(Beginning of Provided entries)
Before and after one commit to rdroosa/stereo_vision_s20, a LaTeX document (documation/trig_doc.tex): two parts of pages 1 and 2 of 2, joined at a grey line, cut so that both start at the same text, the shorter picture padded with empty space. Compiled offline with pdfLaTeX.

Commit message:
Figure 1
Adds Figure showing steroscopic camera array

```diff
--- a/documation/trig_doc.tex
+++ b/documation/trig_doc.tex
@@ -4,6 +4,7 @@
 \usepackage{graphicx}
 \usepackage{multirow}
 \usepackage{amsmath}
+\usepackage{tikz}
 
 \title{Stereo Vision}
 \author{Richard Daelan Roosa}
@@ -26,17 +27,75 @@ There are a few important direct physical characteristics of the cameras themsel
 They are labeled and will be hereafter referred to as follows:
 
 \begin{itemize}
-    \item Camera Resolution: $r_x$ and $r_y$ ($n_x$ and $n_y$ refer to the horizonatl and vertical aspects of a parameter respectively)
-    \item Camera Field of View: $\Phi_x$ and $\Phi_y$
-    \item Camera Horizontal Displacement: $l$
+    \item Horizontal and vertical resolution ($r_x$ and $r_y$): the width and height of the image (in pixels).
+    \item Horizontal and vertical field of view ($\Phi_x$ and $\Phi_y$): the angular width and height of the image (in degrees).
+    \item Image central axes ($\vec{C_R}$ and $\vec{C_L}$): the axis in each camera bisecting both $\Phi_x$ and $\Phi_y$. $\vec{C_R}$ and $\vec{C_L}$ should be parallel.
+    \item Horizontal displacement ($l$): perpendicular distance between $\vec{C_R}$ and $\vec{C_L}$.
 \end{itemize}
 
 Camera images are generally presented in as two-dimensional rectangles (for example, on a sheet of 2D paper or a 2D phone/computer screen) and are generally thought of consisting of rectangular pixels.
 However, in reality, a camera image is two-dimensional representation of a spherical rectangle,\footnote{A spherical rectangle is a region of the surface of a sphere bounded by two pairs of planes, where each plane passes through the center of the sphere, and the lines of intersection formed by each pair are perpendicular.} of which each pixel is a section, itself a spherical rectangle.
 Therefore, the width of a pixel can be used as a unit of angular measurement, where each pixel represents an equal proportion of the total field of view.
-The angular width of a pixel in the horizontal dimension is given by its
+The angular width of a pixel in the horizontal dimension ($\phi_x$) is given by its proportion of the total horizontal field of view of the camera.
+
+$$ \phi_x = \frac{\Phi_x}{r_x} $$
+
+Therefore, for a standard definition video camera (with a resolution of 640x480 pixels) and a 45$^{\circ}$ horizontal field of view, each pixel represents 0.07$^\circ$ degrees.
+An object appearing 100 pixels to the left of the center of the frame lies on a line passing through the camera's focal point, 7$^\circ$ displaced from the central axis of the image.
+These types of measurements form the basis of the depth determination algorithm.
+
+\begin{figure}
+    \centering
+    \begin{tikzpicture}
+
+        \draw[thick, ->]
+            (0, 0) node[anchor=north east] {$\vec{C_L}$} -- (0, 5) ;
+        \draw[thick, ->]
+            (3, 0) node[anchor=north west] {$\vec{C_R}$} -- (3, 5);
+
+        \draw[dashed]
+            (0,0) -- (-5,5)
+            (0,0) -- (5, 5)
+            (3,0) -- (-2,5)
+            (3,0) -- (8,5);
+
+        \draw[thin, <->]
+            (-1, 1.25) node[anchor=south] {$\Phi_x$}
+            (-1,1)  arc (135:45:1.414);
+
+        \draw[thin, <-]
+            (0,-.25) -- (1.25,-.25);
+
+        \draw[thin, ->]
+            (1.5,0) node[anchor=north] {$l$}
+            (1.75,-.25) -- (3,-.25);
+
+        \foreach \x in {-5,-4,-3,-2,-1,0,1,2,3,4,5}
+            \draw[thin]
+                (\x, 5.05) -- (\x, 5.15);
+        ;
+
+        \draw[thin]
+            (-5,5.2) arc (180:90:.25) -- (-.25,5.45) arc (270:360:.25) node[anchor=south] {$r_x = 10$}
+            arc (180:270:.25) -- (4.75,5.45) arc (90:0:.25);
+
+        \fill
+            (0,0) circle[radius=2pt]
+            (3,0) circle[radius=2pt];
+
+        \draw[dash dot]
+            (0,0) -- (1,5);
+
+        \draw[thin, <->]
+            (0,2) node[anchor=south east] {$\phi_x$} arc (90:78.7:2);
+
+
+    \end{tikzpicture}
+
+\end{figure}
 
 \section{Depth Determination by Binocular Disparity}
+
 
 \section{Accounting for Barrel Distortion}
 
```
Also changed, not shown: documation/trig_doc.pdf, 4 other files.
(End of Provided entries)
• [Problem requirements]: Each record should be returned precisely as written.

• [Output]:
Before and after one commit to rdroosa/stereo_vision_s20, a LaTeX document (documation/trig_doc.tex): two parts of pages 1 and 2 of 2, joined at a grey line, cut so that both start at the same text, the shorter picture padded with empty space. Compiled offline with pdfLaTeX.

Commit message:
Figure 1
Adds Figure showing steroscopic camera array

```diff
--- a/documation/trig_doc.tex
+++ b/documation/trig_doc.tex
@@ -4,6 +4,7 @@
 \usepackage{graphicx}
 \usepackage{multirow}
 \usepackage{amsmath}
+\usepackage{tikz}
 
 \title{Stereo Vision}
 \author{Richard Daelan Roosa}
@@ -26,17 +27,75 @@ There are a few important direct physical characteristics of the cameras themsel
 They are labeled and will be hereafter referred to as follows:
 
 \begin{itemize}
-    \item Camera Resolution: $r_x$ and $r_y$ ($n_x$ and $n_y$ refer to the horizonatl and vertical aspects of a parameter respectively)
-    \item Camera Field of View: $\Phi_x$ and $\Phi_y$
-    \item Camera Horizontal Displacement: $l$
+    \item Horizontal and vertical resolution ($r_x$ and $r_y$): the width and height of the image (in pixels).
+    \item Horizontal and vertical field of view ($\Phi_x$ and $\Phi_y$): the angular width and height of the image (in degrees).
+    \item Image central axes ($\vec{C_R}$ and $\vec{C_L}$): the axis in each camera bisecting both $\Phi_x$ and $\Phi_y$. $\vec{C_R}$ and $\vec{C_L}$ should be parallel.
+    \item Horizontal displacement ($l$): perpendicular distance between $\vec{C_R}$ and $\vec{C_L}$.
 \end{itemize}
 
 Camera images are generally presented in as two-dimensional rectangles (for example, on a sheet of 2D paper or a 2D phone/computer screen) and are generally thought of consisting of rectangular pixels.
 However, in reality, a camera image is two-dimensional representation of a spherical rectangle,\footnote{A spherical rectangle is a region of the surface of a sphere bounded by two pairs of planes, where each plane passes through the center of the sphere, and the lines of intersection formed by each pair are perpendicular.} of which each pixel is a section, itself a spherical rectangle.
 Therefore, the width of a pixel can be used as a unit of angular measurement, where each pixel represents an equal proportion of the total field of view.
-The angular width of a pixel in the horizontal dimension is given by its
+The angular width of a pixel in the horizontal dimension ($\phi_x$) is given by its proportion of the total horizontal field of view of the camera.
+
+$$ \phi_x = \frac{\Phi_x}{r_x} $$
+
+Therefore, for a standard definition video camera (with a resolution of 640x480 pixels) and a 45$^{\circ}$ horizontal field of view, each pixel represents 0.07$^\circ$ degrees.
+An object appearing 100 pixels to the left of the center of the frame lies on a line passing through the camera's focal point, 7$^\circ$ displaced from the central axis of the image.
+These types of measurements form the basis of the depth determination algorithm.
+
+\begin{figure}
+    \centering
+    \begin{tikzpicture}
+
+        \draw[thick, ->]
+            (0, 0) node[anchor=north east] {$\vec{C_L}$} -- (0, 5) ;
+        \draw[thick, ->]
+            (3, 0) node[anchor=north west] {$\vec{C_R}$} -- (3, 5);
+
+        \draw[dashed]
+            (0,0) -- (-5,5)
+            (0,0) -- (5, 5)
+            (3,0) -- (-2,5)
+            (3,0) -- (8,5);
+
+        \draw[thin, <->]
+            (-1, 1.25) node[anchor=south] {$\Phi_x$}
+            (-1,1)  arc (135:45:1.414);
+
+        \draw[thin, <-]
+            (0,-.25) -- (1.25,-.25);
+
+        \draw[thin, ->]
+            (1.5,0) node[anchor=north] {$l$}
+            (1.75,-.25) -- (3,-.25);
+
+        \foreach \x in {-5,-4,-3,-2,-1,0,1,2,3,4,5}
+            \draw[thin]
+                (\x, 5.05) -- (\x, 5.15);
+        ;
+
+        \draw[thin]
+            (-5,5.2) arc (180:90:.25) -- (-.25,5.45) arc (270:360:.25) node[anchor=south] {$r_x = 10$}
+            arc (180:270:.25) -- (4.75,5.45) arc (90:0:.25);
+
+        \fill
+            (0,0) circle[radius=2pt]
+            (3,0) circle[radius=2pt];
+
+        \draw[dash dot]
+            (0,0) -- (1,5);
+
+        \draw[thin, <->]
+            (0,2) node[anchor=south east] {$\phi_x$} arc (90:78.7:2);
+
+
+    \end{tikzpicture}
+
+\end{figure}
 
 \section{Depth Determination by Binocular Disparity}
+
 
 \section{Accounting for Barrel Distortion}
 
```
Also changed, not shown: documation/trig_doc.pdf, 4 other files.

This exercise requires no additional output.